As of 2007, about 10,000 people live in Battery Park City, most of whom are upper middle class and upper class (54.0% of households have incomes over $100,000). When fully built out, the neighborhood is projected to have 14,000 residents.The population history is as follows:
<ul 1980:="" 1990:="" 2000:="" 2010:="" 386.="" 3fxml="" a="" area="" as="" battery="" building="" buildings="" class="reference" color:="" completed="" cx="%222.5%22" cy="%229.5%22" data:image="" encoding="%22UTF-8%22%3F%3E%0A%3Csvg" fill="%22%2300528c%22/%3E%0A%3C/svg%3E%0A" );"="" first="" font-family:="" font-size:="" gateway="" h2="" h3="" height="%2213%22%3E%0A%3Ccircle" href="https://en.wikipedia.org/wiki/Battery_Park_City#cite_note-amny-1" id="cite_ref-amny_1-1" in="" li="" line-height:="" linux="" more="" of="" p="" park="" population="" prominent="" r="%222.5%22" residential="" some="" span="" style="margin: 0.3em 0px 0px 1.6em; padding-right: 0px; padding-left: 0px; list-style-image: url(" sup="" the="" title="Edit section: Residential" ul="" version="%221.0%22" was="" width="%225%22" xmlns="%22http://www.w3.org/2000/svg%22">
- Millennium Point, a 449-foot (137 m), 38-story skyscraper built from 1999 to 2001. It occupies the street addresses 25–39 Battery Place. However, due to the September 11 attacks which hit the nearby World Trade Center, opening of Millennium Point was delayed until January 2002. The building won the 2001 Silver Emporis Skyscraper Award.The tower section contains 113 luxury condominiums. The wider, lower 12 floors are occupied by a 5-star hotel, The Ritz-Carlton Battery Park. The hotel has 298 rooms, including 44 suites, with the largest suite spanning 200 square metres (2,150 sq ft) in area. The Skyscraper Museum occupies a small space on the first floor of the building. A restaurant is located on the 14th floor.

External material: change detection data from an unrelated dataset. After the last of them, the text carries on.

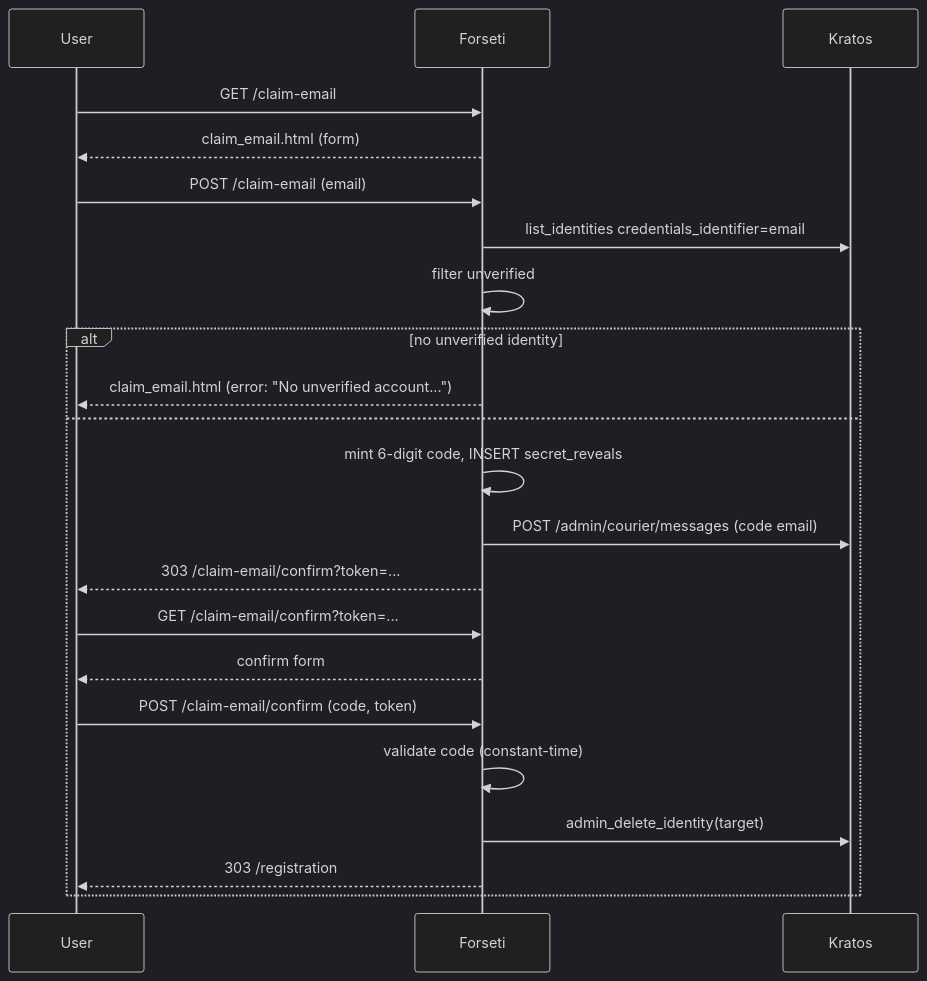
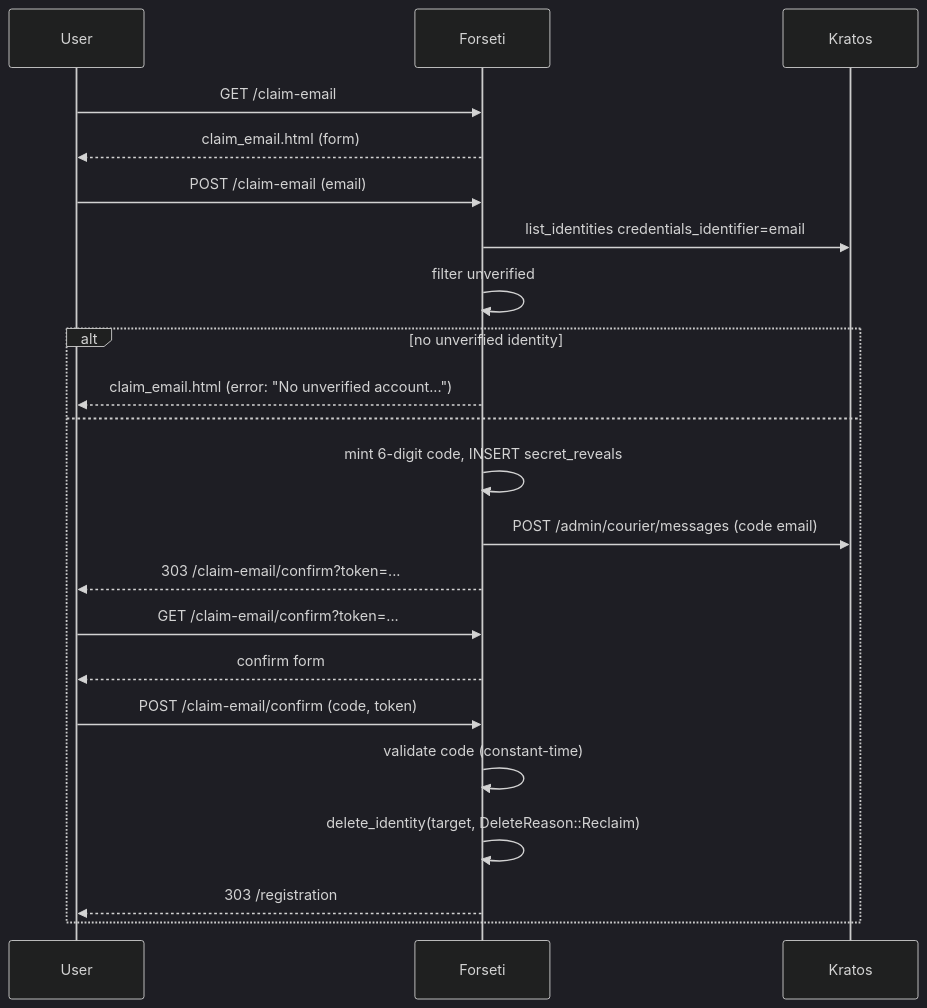
One commit to franzos/forseti changed diagram 19 of 22 in docs/dev/flows.md. Above: the diagram before and after it, drawn with Mermaid (dark theme). The commit also changed other lines of this file and 70 other files, not shown here.

````diff
--- a/docs/dev/flows.md
+++ b/docs/dev/flows.md
@@ -2167,24 +2182,24 @@
 ```mermaid
 sequenceDiagram
     participant User
     participant Forseti
     participant Kratos
     User->>Forseti: GET /claim-email
     Forseti-->>User: claim_email.html (form)
     User->>Forseti: POST /claim-email (email)
     Forseti->>Kratos: list_identities credentials_identifier=email
     Forseti->>Forseti: filter unverified
     alt no unverified identity
         Forseti-->>User: claim_email.html (error: "No unverified account...")
     else
         Forseti->>Forseti: mint 6-digit code, INSERT secret_reveals
         Forseti->>Kratos: POST /admin/courier/messages (code email)
         Forseti-->>User: 303 /claim-email/confirm?token=...
         User->>Forseti: GET /claim-email/confirm?token=...
         Forseti-->>User: confirm form
         User->>Forseti: POST /claim-email/confirm (code, token)
         Forseti->>Forseti: validate code (constant-time)
-        Forseti->>Kratos: admin_delete_identity(target)
+        Forseti->>Forseti: delete_identity(target, DeleteReason::Reclaim)
         Forseti-->>User: 303 /registration
     end
 ```
````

- The Solaire, the first green residential building in the United States, as well as the first residential high-rise building in New York City to be certified by the U.S. Green Building Council. Designed by Pelli Clarke Pelli and completed in 2003, it has been described as an "environmentally-progressive residential tower". The Solaire is located at 20 River Terrace. The developer received funding from the State of New York, which was somewhat controversial as the developer was only required to agree to set aside 10% of the units as "affordable housing" or "moderate income", rather than the usual 80:20 agreement. When the building opened, rents ranged from roughly $2,500 to $9,001 depending on the size of the unit. The building has been rated LEED Platinum. The energy conserving building design is 35% more energy-efficient than code requires, resulting in a 67% lower electricity demand during peak hours, resulting in, among other benefits, lower electric bills for residents, photovoltaic panels converting sunlight to electricity, and a computerized building management system and environmentally responsible operating and maintenance practices.
Other residential condominiums include: